Originally published in the Marina Times San Francisco in April 2017
Art, fashion and rock and roll come together at the de Young to commemorate the 50th anniversary celebration of San Francisco’s most vibrant counterculture moment – the summer of 1967.
This era’s story will be told with more than 300 cultural artifacts including iconic rock posters, photographs, interactive music and light shows, costumes, textiles, ephemera and avant-garde films.
1967 saw like-minded people gathering together to support social and political transformation, proving that one city can change the world. Music journalist Joel Selvin observed: “Even the treacly ubiquitous hit – Scott MacKenzie’s ‘San Francisco (Be Sure to Wear flowers in Your Hair),’ written by John Phillips of the Mamas and the Papas as a commercial for the Monterey Pop Festival – paid obeisance to the central truth of rock music around the world; the heart of the Summer of Love came from San Francisco.” It’s hard to imagine the psychedelic rock scene of the late 60’s without “The San Francisco Sound” pioneered by groups like the Grateful Dead, Big Brother and the Holding Company, and the Jefferson Airplane.

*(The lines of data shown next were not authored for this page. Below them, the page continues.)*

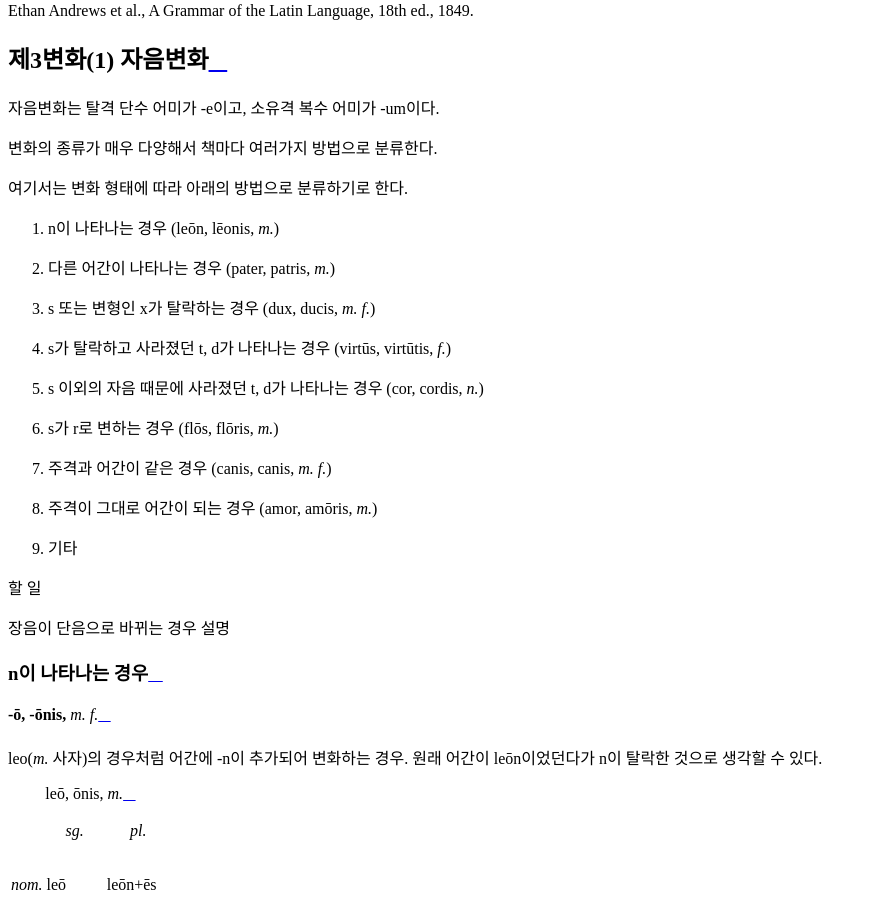
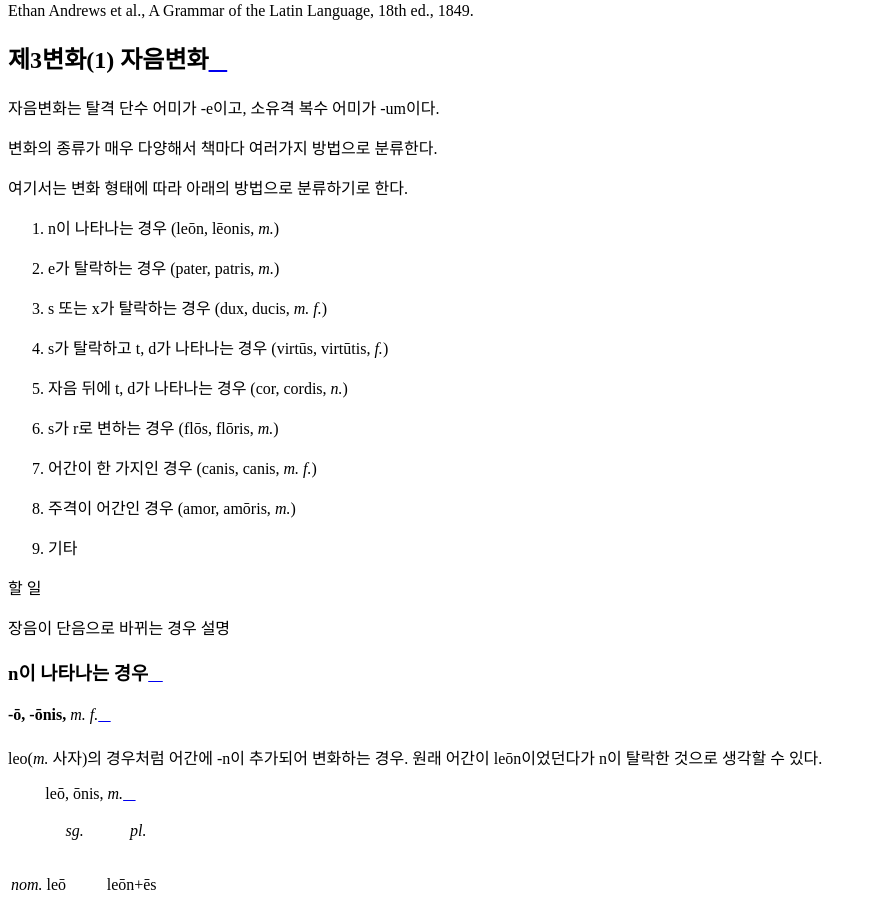
Before and after one commit to kabbala/grammatica_latina, a Sphinx documentation site: the page built from source/declinatio_nominis.rst, in a window 1280 px wide and 900 px high, scrolled down 30152 px. Shown: the whole window, without its empty margins (0-877 px from the left). Built offline with Sphinx 7.4.7 and the Read the Docs theme 2.0.0, drawn with Linux system fonts in a browser that asks for light colours; some of the changed text lies outside the part shown.

Commit message:
일부 수정

```diff
--- a/source/declinatio_adiectivi.rst
+++ b/source/declinatio_adiectivi.rst
@@ -468,9 +468,9 @@
    :sig:`abl.`, "dulc+\ **i**", "dulc+ibus", "dulc+ī", "dulc+ibus"
    :sig:`voc.`, "dulc+is", "dulc+ēs", "dulc+e", "dulc+ia"
 
-남성형과 여성형이 동일하므로, 표를 하나로 합쳐서 그린다.
+남성형과 여성형이 동일하므로, 중복되는 열을 하나로 합쳐서 표를 만든다.
 
-사전 표제어는 다음과 같은 형태를 쓴다. 중복되는 단어를 생략하여 2개의 표제어만 사용하기도 한다.
+사전 표제어는 다음과 같은 형태를 쓴다. 3개의 표제어를 쓰기도 하지만 중복되는 단어를 생략하고 2개의 표제어만 사용하기도 한다.
 
    | dulcis, dulcis, dulce
    | dulcis, -is, -e [#]_
--- a/source/declinatio_nominis.rst
+++ b/source/declinatio_nominis.rst
@@ -1182,13 +1182,13 @@
 여기서는 변화 형태에 따라 아래의 방법으로 분류하기로 한다.
 
 1. n이 나타나는 경우 (leōn, lēonis, :sig:`m.`)
-#. 다른 어간이 나타나는 경우 (pater, patris, :sig:`m.`)
-#. s 또는 변형인 x가 탈락하는 경우 (dux, ducis, :sig:`m. f.`)
-#. s가 탈락하고 사라졌던 t, d가 나타나는 경우 (virtūs, virtūtis, :sig:`f.`)
-#. s 이외의 자음 때문에 사라졌던 t, d가 나타나는 경우 (cor, cordis, :sig:`n.`)
+#. e가 탈락하는 경우 (pater, patris, :sig:`m.`)
+#. s 또는 x가 탈락하는 경우 (dux, ducis, :sig:`m. f.`)
+#. s가 탈락하고 t, d가 나타나는 경우 (virtūs, virtūtis, :sig:`f.`)
+#. 자음 뒤에 t, d가 나타나는 경우 (cor, cordis, :sig:`n.`)
 #. s가 r로 변하는 경우 (flōs, flōris, :sig:`m.`)
-#. 주격과 어간이 같은 경우 (canis, canis, :sig:`m. f.`)
-#. 주격이 그대로 어간이 되는 경우 (amor, amōris, :sig:`m.`)
+#. 어간이 한 가지인 경우 (canis, canis, :sig:`m. f.`)
+#. 주격이 어간인 경우 (amor, amōris, :sig:`m.`)
 #. 기타
 
 .. todo:: 장음이 단음으로 바뀌는 경우 설명
@@ -1309,8 +1309,8 @@
 * carō, carnis, :sig:`f.`
 
 
-다른 어간이 나타나는 경우
-~~~~~~~~~~~~~~~~~~~~~~~~~
+e가 탈락하는 경우
+~~~~~~~~~~~~~~~~~
 
 -(t)er, -(t)ris, :sig:`m. f.`
 ^^^^^^^^^^^^^^^^^^^^^^^^^^^^^
@@ -1338,6 +1345,28 @@
    * pater, patris, :sig:`m.` 아버지
 
 어간의 -e-가 사라져 음절 수가 줄기 때문에, 이 변화는 주격 단수와 소유격 단수의 음절 수가 같으면 소유격 복수가 -ium으로 변화한다는 일반 원칙의 명확한 예외이다. 그러나 -ium으로 변화하는 linter(:sig:`f.`) 같은 단어와 동일한 형태여서 모양만으로 구분하기는 힘들다.
+
+.. [#] Lewis & Short, :title-reference:`A Latin Dictionary`, 1879.
+
+.. [#] :title-reference:`Oxford Latin Dictionary`, 1968.
+
+.. [#] :title-reference:`Collins Latin Dictionary & Grammar`, 2nd ed., 2016.
+
+-e, -is, :sig:`n.`
+^^^^^^^^^^^^^^^^^^
+
+.. hlist::
+   :columns: 2
+
+   * praesēpe, praesēpis, :sig:`n.` 또는 praesaepe, praesaepis
+
+지명
+
+.. hlist::
+   :columns: 2
+
+   * Bibracte, Bibractis, :sig:`n.` sg. 비브락테
+   * Praeneste, Praenestis, :sig:`n.` sg. 프라이네스테(현재의 팔레스트리나(Palestrina))
 
 
 s 또는 x가 탈락하는 경우
@@ -1674,8 +1703,8 @@
    * obses, obsidis, :sig:`m. f.`
 
 
-자음 뒤에 t, d가 나타나는 경우
-~~~~~~~~~~~~~~~~~~~~~~~~~~~~~~
+t, d가 나타나는 경우
+~~~~~~~~~~~~~~~~~~~~
 
 cor, cordis, :sig:`n.`
 ^^^^^^^^^^^^^^^^^^^^^^
@@ -1790,7 +1831,6 @@
    * pignus, pignoris, :sig:`n.`
    * tempus, temporis, :sig:`n.` 시간
 
-
 -us, -eris, :sig:`n.`
 ^^^^^^^^^^^^^^^^^^^^^
 
@@ -1806,7 +1846,6 @@
    * sīdus, sīderis, :sig:`n.` 별자리, 별
    * vulnus, vulneris, :sig:`n.` 상처
 
-
 -es, -eris, :sig:`n.`
 ^^^^^^^^^^^^^^^^^^^^^
 
@@ -1818,8 +1857,8 @@
 * Cerēs, Cereris, :sig:`f.` 케레스(풍작의 여신)
 
 
-주격과 어간이 같은 경우
-~~~~~~~~~~~~~~~~~~~~~~~
+어간이 한 가지인 경우
+~~~~~~~~~~~~~~~~~~~~~
 
 -is, -is, :sig:`m. f.`
 ^^^^^^^^^^^^^^^^^^^^^^
@@ -1834,8 +1873,8 @@
 .. attention:: 동음절은 i 변화라는 원칙의 예외이다.(faux parisyllabiques)
 
 
-주격이 어간으로 사용되는 경우
-~~~~~~~~~~~~~~~~~~~~~~~~~~~~~
+주격이 어간인 경우
+~~~~~~~~~~~~~~~~~~
 
 -l, -lis, :sig:`m.`
 ^^^^^^^^^^^^^^^^^^^
@@ -2052,34 +2091,6 @@
 cf. arbōs, arbōris, :sig:`f.`
 
 
--a, -atis, :sig:`n.`
-^^^^^^^^^^^^^^^^^^^^
-
-그리스어의 영향을 받은 단어.
-
-.. hlist::
-   :columns: 2
-
-   * diadēma, diadēmatis, :sig:`n.` 왕관
-   * dogma, dogmatis, :sig:`n.`
-   * poēma, poēmatis, :sig:`n.` 운문
-
--e, -is, :sig:`n.`
-^^^^^^^^^^^^^^^^^^
-
-.. hlist::
-   :columns: 2
-
-   * praesēpe, praesēpis, :sig:`n.` 또는 praesaepe, praesaepis
-
-지명
-
-.. hlist::
-   :columns: 2
-
-   * Bibracte, Bibractis, :sig:`n.` sg. 비브락테
-   * Praeneste, Praenestis, :sig:`n.` sg. 프라이네스테(현재 팔레스트리나(Palestrina))
-
 예외
 ~~~~
 
@@ -2164,19 +2175,19 @@
 
 변화의 양상이 다양한데, 여기서는 형태에 따라 아래의 방법으로 분류하기로 한다.
 
-1. 주격과 어간이 같은 경우(cīvis, cīvis, :sig:`m. f.`)
-#. s 또는 변형인 x가 탈락하고 t, d가 나타나는 경우(ars, artis, :sig:`f.` 기술)
-#. s 이외의 자음이 겹쳐서 사라졌던 t, d가 나타나는 경우(cord, cordis, :sig:`n.`)
-#. s가 r이 되는 경우(ōs, ōris, :sig:`n.` 입, 얼굴)
-#. s가 탈락하는 경우(plēbs, plēbis, :sig:`f.` 평민)
-#. -er가 -ris로 바뀌는 경우(imber, imbris, :sig:`m.` 비)
+1. 어간이 한 가지인 경우 (cīvis, cīvis, :sig:`m. f.`)
+#. s가 탈락하고 t, d가 나타나는 경우 (ars, artis, :sig:`f.` 기술)
+#. 자음 뒤에 t, d가 나타나는 경우 (cord, cordis, :sig:`n.`)
+#. s가 r이 되는 경우 (ōs, ōris, :sig:`n.` 입, 얼굴)
+#. s가 탈락하는 경우 (plēbs, plēbis, :sig:`f.` 평민)
+#. e가 탈락하는 경우 (imber, imbris, :sig:`m.` 비)
 #. 기타
 
 이 순서는 자음변화의 역순과 가까운데, 서로 상보적인 관계로 생각할 수도 있다.
 
-어간이 바뀌지 않고 변화하는 경우
-~~~~~~~~~~~~~~~~~~~~~~~~~~~~~~~~
-
+
+어간이 한 가지인 경우
+~~~~~~~~~~~~~~~~~~~~~
 civis, civis(:sig:`m.` 시민)의 경우처럼 주격 단수와 소유격이 같은 경우로, 같은 단어이므로 동음절이며, 동음절은 i 변화라는 원칙에 따라 소유격 복수는 -ium, 탈격 단수는 -e임을 추측할 수 있다.
 
 -is, -is, :sig:`m. f.`
@@ -2222,8 +2233,8 @@
 -ēs와 -is 두 가지 형태를 가지고 있는 경우가 많다. aedes/aedis, caedes/caedis, valles/vallis, vulpes/vulpis 등. -is 형태로 사용하면 앞의 -is, -is 형태와 동일하게 된다.
 
 
-변화할 때 s가 탈락하고 사라졌던 t, d가 나타나는 경우
-~~~~~~~~~~~~~~~~~~~~~~~~~~~~~~~~~~~~~~~~~~~~~~~~~~~~
+s가 탈락하고 t, d가 나타나는 경우
+~~~~~~~~~~~~~~~~~~~~~~~~~~~~~~~~~
 
 dens, dentis(:sig:`m.` 이빨)처럼 주격 단수의 끝이 자음+s 형태였다가 소유격으로 바뀔 때 s가 빠지는 경우. -x는 t+s 또는 d+s로 간주한다. 주격 단수의 끝에 자음이 2개 겹쳐 있어서 중자음형으로 부르기도 한다. 자음변화에서는 주격 단수의 끝이 모음+s 형태이다.
 
@@ -2274,6 +2285,7 @@
    * pars, partis, :sig:`f.` 부분
    * sors, sortis, :sig:`f.` 운명
 
+
 자음 뒤에 t, d가 나타나는 경우
 ~~~~~~~~~~~~~~~~~~~~~~~~~~~~~~
 
@@ -2281,6 +2293,7 @@
 ^^^^^^^^^^^^^^^^^^^^^^
 * cor, cordis, :sig:`n.` (목적격 복수에 -um도 사용.)
 
+
 s가 r이 되는 경우
 ~~~~~~~~~~~~~~~~~
 
@@ -2297,6 +2310,7 @@
 mūs, mūris, :sig:`m.`
 ^^^^^^^^^^^^^^^^^^^^^
 
+
 s가 탈락하는 경우
 ~~~~~~~~~~~~~~~~~
 
@@ -2317,10 +2331,11 @@
 
    * stirps, stirpis, :sig:`f.`
 
-어간이 변화하는 경우
-~~~~~~~~~~~~~~~~~~~~
-
--er, -ris
+
+e가 탈락하는 경우
+~~~~~~~~~~~~~~~~~
+
+-er, -(r)is
 ^^^^^^^^^^^
 
 .. hlist::
@@ -2329,7 +2344,7 @@
    * imber, imbris, :sig:`m.` 비
    * linter, lintris (자음변화로도 사용)
    * ūter, ūtris, :sig:`m.`
-   * venter, ventris, :sig:`m.` (자음변화, -im으로도 사용)
+   * venter, ventris, :sig:`m.` (목적격 단수 -im도 사용)
 
 
 목적격 -im, 탈격 -ī
@@ -2751,6 +2766,7 @@
 
 여격 복수와 탈격을 제외하면 모두 어간 모음 ū를 사용하는 것에 예외가 없다. 일부 명사는 여격과 탈격도 -ubus이다.
 
+
 -us, -ūs, :sig:`m.`
 ~~~~~~~~~~~~~~~~~~~
 
@@ -2775,6 +2791,7 @@
    * versus, versūs, :sig:`m.` 고랑, 줄, 시행(詩行)
    * vultus, vultūs, :sig:`m.` 표정, 얼굴
 
+
 -us, -ūs, :sig:`f.`
 ~~~~~~~~~~~~~~~~~~~
 
@@ -2788,9 +2805,9 @@
    * porticus, porticūs, :sig:`f.`
    * tribus, tribūs, :sig:`f.`
 
+
 여격과 탈격 -ubus
 ~~~~~~~~~~~~~~~~~
-
 여격과 탈격 복수에 -ubus를 사용하는 경우.
 
 .. hlist::
@@ -2829,7 +2846,6 @@
 
 -ō, -ūs, :sig:`f.`
 ~~~~~~~~~~~~~~~~~~
-
 그리스어에서 유래한 단어.
 
 .. hlist::
@@ -2891,6 +2907,7 @@
    * rēs, reī, :sig:`m.`
    * spēs, speī, :sig:`f.` 희망
 
+
 -(i)ēs, -(i)ēī, :sig:`m. f.`
 ~~~~~~~~~~~~~~~~~~~~~~~~~~~~
 
@@ -2909,8 +2926,7 @@
 
 장음 -ēī로 변화하는 명사는 대부분 앞에 i가 포함되어 -iēs, -iēī인 형태가 많다. 그러나 일반적으로 앞의 i를 잘 언급하지 않으므로 여기서는 i를 괄호에 넣어 표시하였다.
 
-제5변화 명사 중에는 단음 -eī인 경우보다 장음 -ēī로 변화하는 경우가 훨씬 많지만, 일반적인 문법책에서는 장음 -ēī를
-예외적인 상황으로 간주해서 뒤에 언급한다.
+제5변화 명사 중에는 단음 -eī인 경우보다 장음 -ēī로 변화하는 경우가 훨씬 많지만, 일반적인 문법책에서는 장음 -ēī를 예외적인 상황으로 간주해서 뒤에 언급한다.
 
 .. hlist::
    :columns: 2
```
Also changed, not shown: other parts of source/declinatio_nominis.rst (+24 -5 lines).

With the music came the artists. Legendary rock posters and their color saturated images announced concerts at the Fillmore Auditorium, Avalon Ballroom and other city venues. Artists Rick Griffin, Alton Kelley, Victor Moscosco, Stanley Mouse and Wes Wilson’s distorted hand lettering and vibrating colors, an aesthetic style borrowed from the American West, the Victorian era and Far Eastern cultures, created a visual vocabulary for the new psychedelic movement.
This exhibition opens with the Trips Festival of 1966, the first meaningful gathering of counterculture figures, co-organized by American writers Stewart Brand and Ken Kesey, an experience complete with liquid light, slide shows, film projections and electronic sounds providing the influence and context for what came next. Haight-Ashbury and Golden Gate Park were sites of pivotal gatherings such as the first Human Be-in of January 1967 and groundbreaking street theater by the Diggers. Ruth-Marion Baruch, Herb Greene, Jim Marshall, Elaine Mayes and Leland Rice documented these social movements in their photographs. But don’t worry if you weren’t there for the be-ins, the miniskirts, the music and the head shops, because this exhibit has an immersive light show experience. Travel back to groovier times with multisensory liquid and multimedia light shows by Ham and Van Meter, similar to the light shows that were projected over musicians and concertgoers alike. The Summer of Love Experience lets us all participate in an era when art and activism intersected to form a movement whose influence can still be felt today.